Seventeen-year-old Greg Gifford was driving through a construction zone with friends when they ended up in the wrong place at the wrong time. A drunk driver traveling at speeds of 90 miles an hour and upwards, plowed into the side of the teenagers' car, killing Greg and critically injuring another student.
The man whose negligence killed Greg Gifford already had two DUIs on his record at the time of the accident. He is now serving a life term in prison, but the whole incident could have been avoided had a proposal by Senator Kevin Easley (D-Tulsa) and Representative Mary Easley (D-Tulsa) had been in place.
The lawmakers are introducing "Greg's Law" for the 1998 Legislative Session. The bill calls for the forfeiture of a person's vehicle upon a second conviction for driving under the influence of alcohol. The bill is patterned after an Ohio law.
"We have to take the keys out of the hands of repeat DUI offenders before they kill or maim the innocent bystander," said Senator Easley. "It's not enough to take away a license. We must remove the drunk driver's mode of transportation altogether."
"Greg was a popular student and accomplished athlete," said Representative Easley. "His death had a profound impact on the school and the community. His classmates in particular have pledged that Greg's death not be in vain. They have thrown their support behind this legislation as a show of respect for Greg's memory."
The bill's authors added language to the bill aimed at heading off certain liability concerns involving situations where a drunk driver is arrested in a borrowed vehicle. The owner of a loaned vehicle would only lose his or her automobile if he or she knowingly gave their vehicle to a person with a history of drinking and driving arrests.
Easley and Easley have also filed a companion piece of legislation to address a growing problem in Oklahoma. The bill would ultimately lengthen the distance required by state law that a bar or tavern must be from a school or church.
Currently, the front door of a bar can not be closer than 300 feet from the front door of a church or school. The Easley bill would change the distance criteria from front door to front door to property line to property line.
"This 'front door to front door' policy is not working," said Senator Easley. "We are seeing not just one bar in the vicinity of school or church, but rather clusters of them. These concentrations appear to fly in the face of the spirit of the location restrictions placed on drinking establishments."
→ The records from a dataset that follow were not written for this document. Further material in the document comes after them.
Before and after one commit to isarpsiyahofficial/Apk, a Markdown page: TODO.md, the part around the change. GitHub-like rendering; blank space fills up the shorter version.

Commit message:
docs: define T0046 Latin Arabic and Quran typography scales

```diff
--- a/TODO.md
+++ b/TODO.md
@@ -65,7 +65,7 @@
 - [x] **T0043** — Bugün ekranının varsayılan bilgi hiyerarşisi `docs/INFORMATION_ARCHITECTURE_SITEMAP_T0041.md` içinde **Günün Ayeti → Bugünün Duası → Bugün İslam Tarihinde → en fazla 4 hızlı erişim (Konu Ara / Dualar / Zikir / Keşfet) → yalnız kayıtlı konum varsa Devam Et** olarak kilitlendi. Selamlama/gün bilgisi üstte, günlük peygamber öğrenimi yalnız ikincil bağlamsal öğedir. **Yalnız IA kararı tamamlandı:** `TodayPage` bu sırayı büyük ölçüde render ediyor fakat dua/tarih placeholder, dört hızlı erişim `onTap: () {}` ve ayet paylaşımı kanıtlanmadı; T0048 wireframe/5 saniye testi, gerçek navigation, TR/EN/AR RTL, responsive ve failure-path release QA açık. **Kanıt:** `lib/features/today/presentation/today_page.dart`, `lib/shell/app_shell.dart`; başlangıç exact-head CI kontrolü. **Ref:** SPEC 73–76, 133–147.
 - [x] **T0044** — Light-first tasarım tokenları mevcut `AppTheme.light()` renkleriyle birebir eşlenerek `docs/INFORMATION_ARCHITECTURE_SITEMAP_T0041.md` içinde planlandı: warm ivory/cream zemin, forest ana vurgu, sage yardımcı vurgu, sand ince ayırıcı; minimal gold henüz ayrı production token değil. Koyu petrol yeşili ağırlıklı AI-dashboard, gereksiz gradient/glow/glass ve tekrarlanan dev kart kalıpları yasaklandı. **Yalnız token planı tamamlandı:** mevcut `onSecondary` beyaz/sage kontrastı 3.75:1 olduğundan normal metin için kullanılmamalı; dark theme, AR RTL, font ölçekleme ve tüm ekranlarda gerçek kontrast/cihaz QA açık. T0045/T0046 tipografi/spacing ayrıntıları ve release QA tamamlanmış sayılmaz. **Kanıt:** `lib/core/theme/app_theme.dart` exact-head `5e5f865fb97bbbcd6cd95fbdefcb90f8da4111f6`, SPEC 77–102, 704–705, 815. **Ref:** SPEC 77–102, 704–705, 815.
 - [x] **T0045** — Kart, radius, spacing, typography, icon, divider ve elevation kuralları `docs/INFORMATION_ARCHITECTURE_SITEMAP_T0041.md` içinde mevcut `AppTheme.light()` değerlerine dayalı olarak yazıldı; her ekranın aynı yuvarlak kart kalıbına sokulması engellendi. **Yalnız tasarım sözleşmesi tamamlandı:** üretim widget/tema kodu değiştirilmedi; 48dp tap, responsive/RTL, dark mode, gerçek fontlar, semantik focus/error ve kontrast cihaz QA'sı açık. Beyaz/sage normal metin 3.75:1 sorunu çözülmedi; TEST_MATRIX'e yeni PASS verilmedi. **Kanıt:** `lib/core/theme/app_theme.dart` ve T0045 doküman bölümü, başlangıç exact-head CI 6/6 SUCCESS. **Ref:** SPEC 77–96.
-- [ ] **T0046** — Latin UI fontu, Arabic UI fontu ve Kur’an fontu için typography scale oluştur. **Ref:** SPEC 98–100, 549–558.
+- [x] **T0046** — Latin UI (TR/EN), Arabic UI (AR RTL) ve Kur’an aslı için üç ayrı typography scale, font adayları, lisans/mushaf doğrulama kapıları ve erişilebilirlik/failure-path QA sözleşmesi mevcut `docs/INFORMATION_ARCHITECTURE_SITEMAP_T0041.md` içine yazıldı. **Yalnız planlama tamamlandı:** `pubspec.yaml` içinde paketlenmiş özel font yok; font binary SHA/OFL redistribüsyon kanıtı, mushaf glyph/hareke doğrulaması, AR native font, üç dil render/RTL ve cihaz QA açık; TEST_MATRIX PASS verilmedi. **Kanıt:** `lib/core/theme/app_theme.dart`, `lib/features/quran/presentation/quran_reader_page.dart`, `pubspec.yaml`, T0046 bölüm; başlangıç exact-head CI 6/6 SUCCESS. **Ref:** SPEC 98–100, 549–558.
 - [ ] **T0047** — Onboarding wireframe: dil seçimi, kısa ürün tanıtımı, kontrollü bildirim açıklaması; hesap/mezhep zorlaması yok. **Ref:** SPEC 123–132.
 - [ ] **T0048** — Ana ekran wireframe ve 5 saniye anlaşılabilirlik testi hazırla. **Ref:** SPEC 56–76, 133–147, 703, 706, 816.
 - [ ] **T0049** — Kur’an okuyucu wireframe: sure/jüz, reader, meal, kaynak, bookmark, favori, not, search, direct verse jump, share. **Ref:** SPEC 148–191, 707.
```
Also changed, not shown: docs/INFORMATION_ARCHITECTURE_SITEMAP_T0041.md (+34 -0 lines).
Both legislators are committed to seeing these important pieces of legislation passed into law. Said Representative Easley, "The safety and well-being of our children could depend on the success of these measures."- 30 -